(Beginning of SUPPLIED DATA)
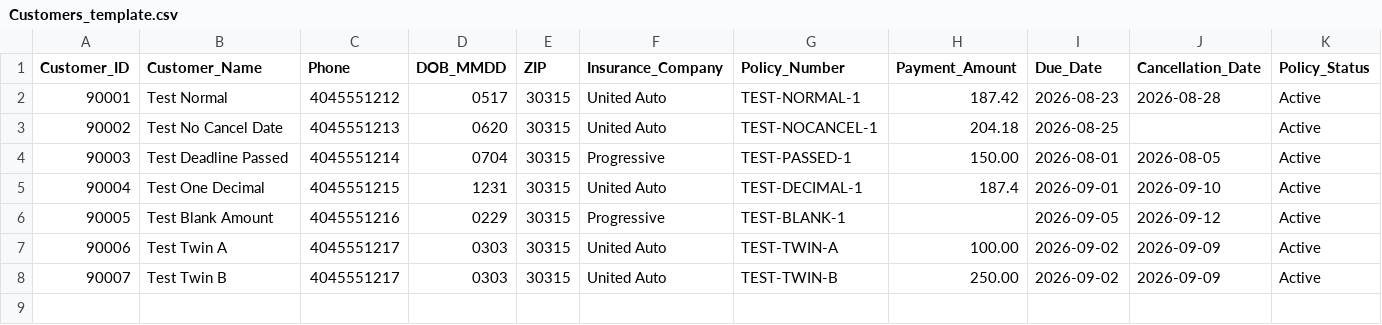
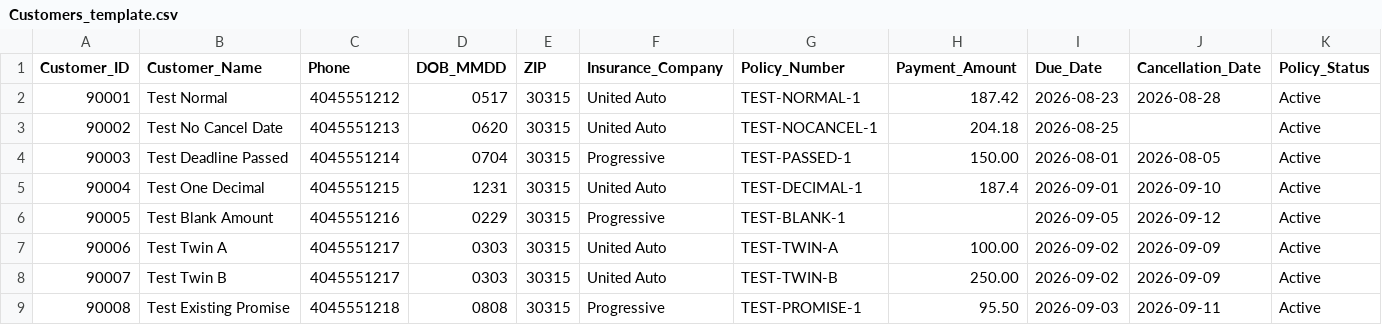
Before and after one commit to anirudhatalmale6-alt/crown-superior-phone-agent, a CSV file: Customers_template.csv, drawn as a sheet; only a part is shown; rows hold the shown columns only; the diff names each change by its address in the sheet, - before the commit and + after, or states it on an @@ line.

Commit message:
Understand spoken dates, and one live promise at a time
parseSpokenDate_ turns a speech transcript into a date: 'august twenty
sixth', 'the 26th', 'next friday', 'in three days', 'the end of the month'.
The year is inferred forwards, so 'January third' said in December is next
year. An unclear reading returns nothing, which asks the caller again -
'the twentieth or the twenty sixth' is two dates, so it is no date.

Only numeric text is handed to toYmd_ now. It is built for a spreadsheet
cell, where the whole string is the date, and given 'August 26 or September
2' it read the digits as day and year and returned 26 August 2002. Month
names go through the counting path instead.

decidePromiseToPay_ takes an existing promise and refuses to create a
second one while the first is still ahead, reading the existing date out
and transferring. A promise whose date has passed is spent and does not
block a new one.

164 checks, up from 94.

```diff
--- a/Customers_template.csv
+++ b/Customers_template.csv
+row 9: 90008 | Test Existing Promise | 4045551218 | 0808 | 30315 | Progressive | TEST-PROMISE-1 | 95.50 | 2026-09-03 | 2026-09-11 | Active
```
Also changed, not shown: 5 other files.
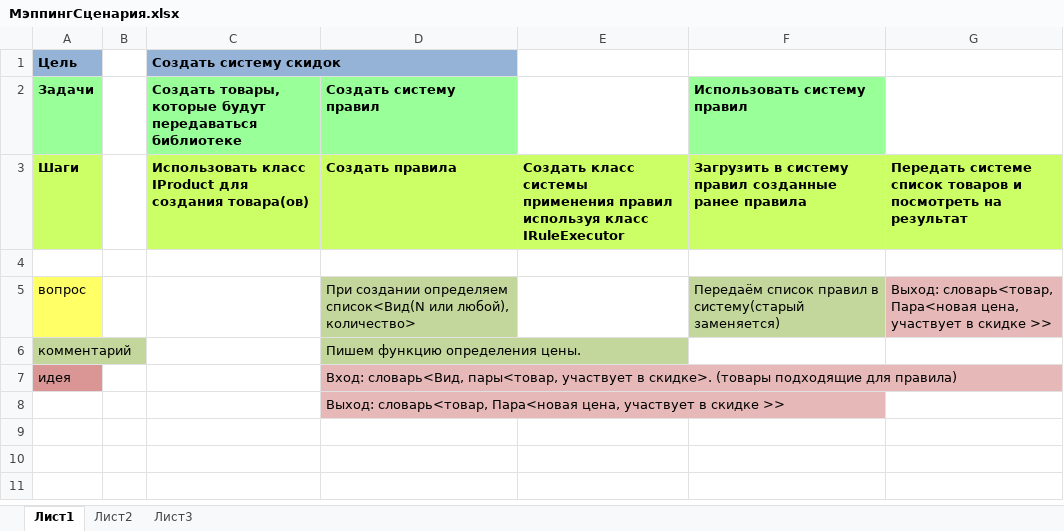
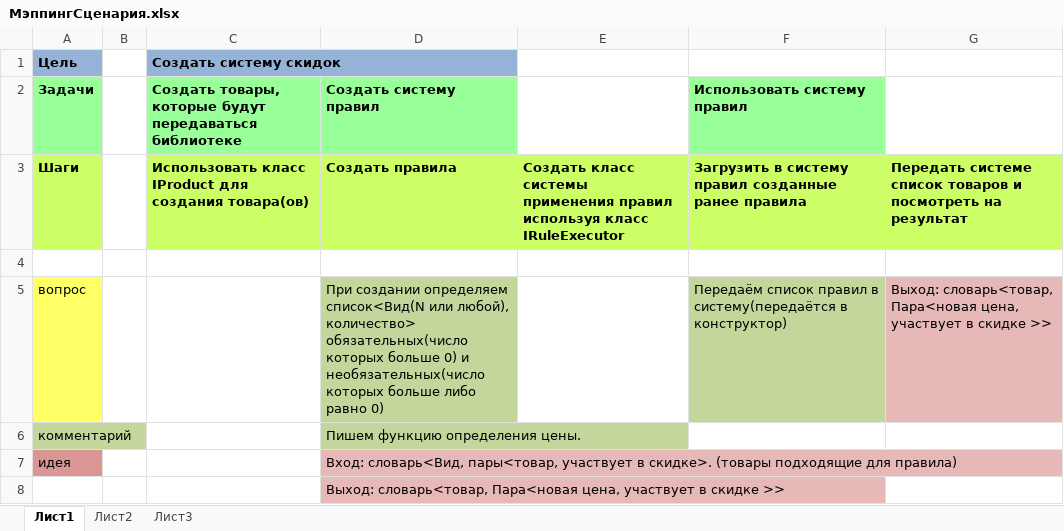
Before and after one commit to 7kia/DistributedInternetApplicationDesign, an Excel workbook: 1_Lab/Docs/МэппингСценария.xlsx, sheet Лист1, drawn as a sheet; values as stored, in another font and other column widths than the file's, no borders; the diff names each change by its address in the sheet, - before the commit and + after, or states it on an @@ line.

Commit message:
Поправлен МэппингСценария.xlsx

```diff
--- a/1_Lab/Docs/МэппингСценария.xlsx (sheet Лист1)
+++ b/1_Lab/Docs/МэппингСценария.xlsx (sheet Лист1)
-D5 (Создать систему правил): …любой), количество>
+D5 (Создать систему правил): …любой), количество> обязательных(число которых больше 0) и необязательных(число которых больше либо равно 0)
-F5 (Использовать систему правил): …правил в систему(старый заменяется)
+F5 (Использовать систему правил): …правил в систему(передаётся в конструктор)
```
Also changed, not shown: 1 other file.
(End of SUPPLIED DATA)
- EXERCISE GOAL: Your task for the entries above: copy exactly the span starting with the line with "Understand spoken dates, and" and going on through the line with "and transferring. A", both lines included, and nothing else.

- YOUR SOLUTION:
Understand spoken dates, and one live promise at a time
parseSpokenDate_ turns a speech transcript into a date: 'august twenty
sixth', 'the 26th', 'next friday', 'in three days', 'the end of the month'.
The year is inferred forwards, so 'January third' said in December is next
year. An unclear reading returns nothing, which asks the caller again -
'the twentieth or the twenty sixth' is two dates, so it is no date.

Only numeric text is handed to toYmd_ now. It is built for a spreadsheet
cell, where the whole string is the date, and given 'August 26 or September
2' it read the digits as day and year and returned 26 August 2002. Month
names go through the counting path instead.

decidePromiseToPay_ takes an existing promise and refuses to create a
second one while the first is still ahead, reading the existing date out
and transferring. A promise whose date has passed is spent and does not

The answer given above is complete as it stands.